Task to complete: Output the records that follow, keeping every line exactly as it is.

Web document revisions
-- -- --
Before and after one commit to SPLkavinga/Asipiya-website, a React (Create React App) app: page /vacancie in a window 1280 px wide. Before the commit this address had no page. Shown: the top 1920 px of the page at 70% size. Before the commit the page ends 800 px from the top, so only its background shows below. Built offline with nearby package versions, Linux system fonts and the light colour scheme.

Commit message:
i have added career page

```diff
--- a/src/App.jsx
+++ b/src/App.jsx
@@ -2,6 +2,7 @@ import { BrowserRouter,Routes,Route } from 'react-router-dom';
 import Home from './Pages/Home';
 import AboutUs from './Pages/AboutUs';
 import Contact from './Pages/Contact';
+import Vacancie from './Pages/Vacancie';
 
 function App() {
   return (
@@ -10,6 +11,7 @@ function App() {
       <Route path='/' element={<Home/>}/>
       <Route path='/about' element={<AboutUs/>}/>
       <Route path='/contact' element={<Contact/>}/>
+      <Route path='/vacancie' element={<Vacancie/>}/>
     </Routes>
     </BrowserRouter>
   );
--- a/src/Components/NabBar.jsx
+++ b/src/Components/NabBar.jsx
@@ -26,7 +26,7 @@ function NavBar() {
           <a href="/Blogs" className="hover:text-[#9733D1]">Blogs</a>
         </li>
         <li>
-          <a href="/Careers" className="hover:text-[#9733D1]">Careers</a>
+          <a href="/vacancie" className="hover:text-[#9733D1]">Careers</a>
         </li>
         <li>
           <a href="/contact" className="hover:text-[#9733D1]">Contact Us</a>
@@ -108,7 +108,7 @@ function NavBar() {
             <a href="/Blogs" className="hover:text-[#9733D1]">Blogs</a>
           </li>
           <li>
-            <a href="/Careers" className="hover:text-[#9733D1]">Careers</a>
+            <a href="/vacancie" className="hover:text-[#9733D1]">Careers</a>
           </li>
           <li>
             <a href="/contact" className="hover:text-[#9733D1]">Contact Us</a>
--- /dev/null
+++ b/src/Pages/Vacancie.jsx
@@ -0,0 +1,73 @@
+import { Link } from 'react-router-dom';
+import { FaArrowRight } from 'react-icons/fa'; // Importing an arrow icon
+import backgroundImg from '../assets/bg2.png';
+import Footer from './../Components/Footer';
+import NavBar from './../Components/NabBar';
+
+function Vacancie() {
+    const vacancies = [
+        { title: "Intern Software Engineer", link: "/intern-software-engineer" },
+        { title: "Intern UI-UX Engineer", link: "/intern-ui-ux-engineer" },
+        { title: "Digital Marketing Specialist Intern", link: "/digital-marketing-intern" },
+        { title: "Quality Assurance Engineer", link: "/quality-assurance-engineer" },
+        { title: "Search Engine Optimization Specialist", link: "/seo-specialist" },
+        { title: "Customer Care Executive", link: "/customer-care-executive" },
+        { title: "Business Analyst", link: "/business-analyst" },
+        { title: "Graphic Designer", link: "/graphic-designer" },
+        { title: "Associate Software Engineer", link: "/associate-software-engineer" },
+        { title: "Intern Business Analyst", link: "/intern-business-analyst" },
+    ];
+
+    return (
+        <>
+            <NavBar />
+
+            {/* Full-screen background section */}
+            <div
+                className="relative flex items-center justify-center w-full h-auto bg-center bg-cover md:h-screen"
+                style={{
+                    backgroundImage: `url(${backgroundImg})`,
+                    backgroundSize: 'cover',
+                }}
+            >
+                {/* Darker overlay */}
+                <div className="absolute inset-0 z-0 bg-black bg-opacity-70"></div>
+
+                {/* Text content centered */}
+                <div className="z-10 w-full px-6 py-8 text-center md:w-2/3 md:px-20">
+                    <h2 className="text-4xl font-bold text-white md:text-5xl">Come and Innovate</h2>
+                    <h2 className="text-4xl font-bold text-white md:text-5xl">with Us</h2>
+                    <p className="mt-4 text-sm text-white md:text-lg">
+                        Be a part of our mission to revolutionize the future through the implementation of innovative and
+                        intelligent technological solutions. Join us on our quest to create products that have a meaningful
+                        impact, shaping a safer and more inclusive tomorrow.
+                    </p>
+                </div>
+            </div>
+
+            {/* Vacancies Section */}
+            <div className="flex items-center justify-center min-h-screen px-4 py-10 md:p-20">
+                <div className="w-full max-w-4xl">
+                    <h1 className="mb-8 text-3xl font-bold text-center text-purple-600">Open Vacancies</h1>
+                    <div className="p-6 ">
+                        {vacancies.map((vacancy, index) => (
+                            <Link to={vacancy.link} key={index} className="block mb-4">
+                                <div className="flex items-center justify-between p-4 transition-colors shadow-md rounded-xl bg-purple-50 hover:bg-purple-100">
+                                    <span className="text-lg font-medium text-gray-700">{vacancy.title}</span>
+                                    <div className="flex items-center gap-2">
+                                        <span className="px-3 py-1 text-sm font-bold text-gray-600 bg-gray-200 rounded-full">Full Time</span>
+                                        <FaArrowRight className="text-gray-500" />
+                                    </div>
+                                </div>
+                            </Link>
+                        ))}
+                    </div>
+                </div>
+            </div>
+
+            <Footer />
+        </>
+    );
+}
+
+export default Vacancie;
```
-- -- --
Answer to the exercise:
Before and after one commit to SPLkavinga/Asipiya-website, a React (Create React App) app: page /vacancie in a window 1280 px wide. Before the commit this address had no page. Shown: the top 1920 px of the page at 70% size. Before the commit the page ends 800 px from the top, so only its background shows below. Built offline with nearby package versions, Linux system fonts and the light colour scheme.

Commit message:
i have added career page

```diff
--- a/src/App.jsx
+++ b/src/App.jsx
@@ -2,6 +2,7 @@ import { BrowserRouter,Routes,Route } from 'react-router-dom';
 import Home from './Pages/Home';
 import AboutUs from './Pages/AboutUs';
 import Contact from './Pages/Contact';
+import Vacancie from './Pages/Vacancie';
 
 function App() {
   return (
@@ -10,6 +11,7 @@ function App() {
       <Route path='/' element={<Home/>}/>
       <Route path='/about' element={<AboutUs/>}/>
       <Route path='/contact' element={<Contact/>}/>
+      <Route path='/vacancie' element={<Vacancie/>}/>
     </Routes>
     </BrowserRouter>
   );
--- a/src/Components/NabBar.jsx
+++ b/src/Components/NabBar.jsx
@@ -26,7 +26,7 @@ function NavBar() {
           <a href="/Blogs" className="hover:text-[#9733D1]">Blogs</a>
         </li>
         <li>
-          <a href="/Careers" className="hover:text-[#9733D1]">Careers</a>
+          <a href="/vacancie" className="hover:text-[#9733D1]">Careers</a>
         </li>
         <li>
           <a href="/contact" className="hover:text-[#9733D1]">Contact Us</a>
@@ -108,7 +108,7 @@ function NavBar() {
             <a href="/Blogs" className="hover:text-[#9733D1]">Blogs</a>
           </li>
           <li>
-            <a href="/Careers" className="hover:text-[#9733D1]">Careers</a>
+            <a href="/vacancie" className="hover:text-[#9733D1]">Careers</a>
           </li>
           <li>
             <a href="/contact" className="hover:text-[#9733D1]">Contact Us</a>
--- /dev/null
+++ b/src/Pages/Vacancie.jsx
@@ -0,0 +1,73 @@
+import { Link } from 'react-router-dom';
+import { FaArrowRight } from 'react-icons/fa'; // Importing an arrow icon
+import backgroundImg from '../assets/bg2.png';
+import Footer from './../Components/Footer';
+import NavBar from './../Components/NabBar';
+
+function Vacancie() {
+    const vacancies = [
+        { title: "Intern Software Engineer", link: "/intern-software-engineer" },
+        { title: "Intern UI-UX Engineer", link: "/intern-ui-ux-engineer" },
+        { title: "Digital Marketing Specialist Intern", link: "/digital-marketing-intern" },
+        { title: "Quality Assurance Engineer", link: "/quality-assurance-engineer" },
+        { title: "Search Engine Optimization Specialist", link: "/seo-specialist" },
+        { title: "Customer Care Executive", link: "/customer-care-executive" },
+        { title: "Business Analyst", link: "/business-analyst" },
+        { title: "Graphic Designer", link: "/graphic-designer" },
+        { title: "Associate Software Engineer", link: "/associate-software-engineer" },
+        { title: "Intern Business Analyst", link: "/intern-business-analyst" },
+    ];
+
+    return (
+        <>
+            <NavBar />
+
+            {/* Full-screen background section */}
+            <div
+                className="relative flex items-center justify-center w-full h-auto bg-center bg-cover md:h-screen"
+                style={{
+                    backgroundImage: `url(${backgroundImg})`,
+                    backgroundSize: 'cover',
+                }}
+            >
+                {/* Darker overlay */}
+                <div className="absolute inset-0 z-0 bg-black bg-opacity-70"></div>
+
+                {/* Text content centered */}
+                <div className="z-10 w-full px-6 py-8 text-center md:w-2/3 md:px-20">
+                    <h2 className="text-4xl font-bold text-white md:text-5xl">Come and Innovate</h2>
+                    <h2 className="text-4xl font-bold text-white md:text-5xl">with Us</h2>
+                    <p className="mt-4 text-sm text-white md:text-lg">
+                        Be a part of our mission to revolutionize the future through the implementation of innovative and
+                        intelligent technological solutions. Join us on our quest to create products that have a meaningful
+                        impact, shaping a safer and more inclusive tomorrow.
+                    </p>
+                </div>
+            </div>
+
+            {/* Vacancies Section */}
+            <div className="flex items-center justify-center min-h-screen px-4 py-10 md:p-20">
+                <div className="w-full max-w-4xl">
+                    <h1 className="mb-8 text-3xl font-bold text-center text-purple-600">Open Vacancies</h1>
+                    <div className="p-6 ">
+                        {vacancies.map((vacancy, index) => (
+                            <Link to={vacancy.link} key={index} className="block mb-4">
+                                <div className="flex items-center justify-between p-4 transition-colors shadow-md rounded-xl bg-purple-50 hover:bg-purple-100">
+                                    <span className="text-lg font-medium text-gray-700">{vacancy.title}</span>
+                                    <div className="flex items-center gap-2">
+                                        <span className="px-3 py-1 text-sm font-bold text-gray-600 bg-gray-200 rounded-full">Full Time</span>
+                                        <FaArrowRight className="text-gray-500" />
+                                    </div>
+                                </div>
+                            </Link>
+                        ))}
+                    </div>
+                </div>
+            </div>
+
+            <Footer />
+        </>
+    );
+}
+
+export default Vacancie;
```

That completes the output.